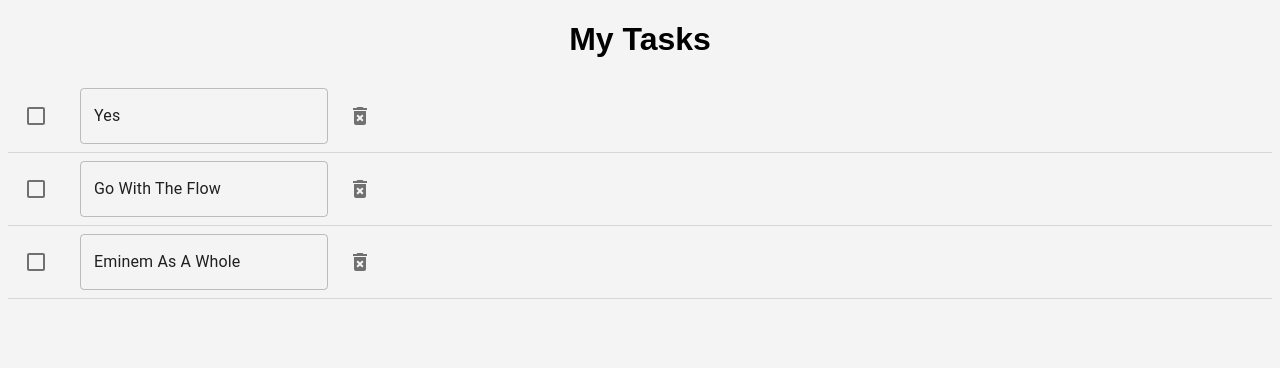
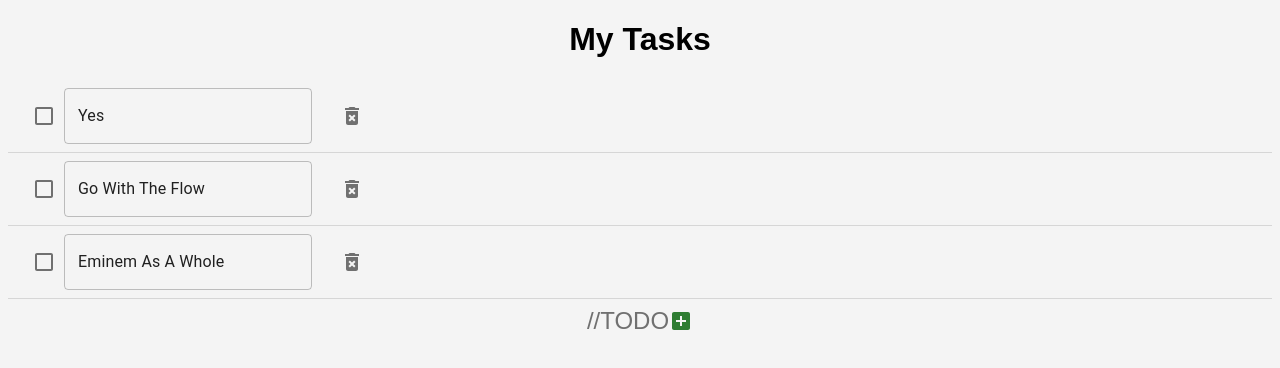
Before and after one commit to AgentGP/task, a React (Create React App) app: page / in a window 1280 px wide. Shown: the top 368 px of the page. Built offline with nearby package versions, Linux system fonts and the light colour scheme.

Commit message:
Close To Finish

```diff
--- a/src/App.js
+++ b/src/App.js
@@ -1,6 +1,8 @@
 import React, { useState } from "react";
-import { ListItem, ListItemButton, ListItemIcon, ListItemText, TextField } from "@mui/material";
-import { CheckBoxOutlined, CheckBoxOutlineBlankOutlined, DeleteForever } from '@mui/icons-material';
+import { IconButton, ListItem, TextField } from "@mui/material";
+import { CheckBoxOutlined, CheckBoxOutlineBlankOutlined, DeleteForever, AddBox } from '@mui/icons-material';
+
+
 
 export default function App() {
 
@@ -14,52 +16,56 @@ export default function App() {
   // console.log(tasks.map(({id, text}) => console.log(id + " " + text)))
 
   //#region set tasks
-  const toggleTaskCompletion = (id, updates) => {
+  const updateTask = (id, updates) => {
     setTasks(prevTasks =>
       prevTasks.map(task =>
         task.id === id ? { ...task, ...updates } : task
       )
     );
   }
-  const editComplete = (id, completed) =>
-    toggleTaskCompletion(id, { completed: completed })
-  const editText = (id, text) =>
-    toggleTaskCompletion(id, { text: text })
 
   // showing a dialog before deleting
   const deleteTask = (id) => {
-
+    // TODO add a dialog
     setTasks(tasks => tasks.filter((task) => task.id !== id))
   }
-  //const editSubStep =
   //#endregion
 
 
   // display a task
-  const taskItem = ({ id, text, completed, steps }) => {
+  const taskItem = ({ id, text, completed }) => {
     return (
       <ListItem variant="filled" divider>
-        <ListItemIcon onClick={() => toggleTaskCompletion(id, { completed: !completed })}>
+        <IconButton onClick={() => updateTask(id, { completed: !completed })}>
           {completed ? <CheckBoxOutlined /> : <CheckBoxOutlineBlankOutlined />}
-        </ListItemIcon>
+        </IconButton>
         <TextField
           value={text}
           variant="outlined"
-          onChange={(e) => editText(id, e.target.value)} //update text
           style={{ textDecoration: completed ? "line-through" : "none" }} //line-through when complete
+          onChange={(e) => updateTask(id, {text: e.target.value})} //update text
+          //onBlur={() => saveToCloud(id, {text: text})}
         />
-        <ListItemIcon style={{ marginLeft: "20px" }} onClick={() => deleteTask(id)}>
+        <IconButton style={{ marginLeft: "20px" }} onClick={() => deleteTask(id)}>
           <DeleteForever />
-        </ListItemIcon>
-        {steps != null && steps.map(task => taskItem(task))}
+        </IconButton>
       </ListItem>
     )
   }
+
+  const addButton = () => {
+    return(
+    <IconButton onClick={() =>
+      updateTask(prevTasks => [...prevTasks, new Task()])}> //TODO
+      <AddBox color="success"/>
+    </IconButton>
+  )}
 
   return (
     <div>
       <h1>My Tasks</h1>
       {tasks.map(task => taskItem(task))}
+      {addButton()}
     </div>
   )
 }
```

_ _ _ _ _

TASK DIRECTIONS :: After reading the listing above, work out how many lines contain "completed" and reply with that number only.

SOLVED EXERCISE :: 8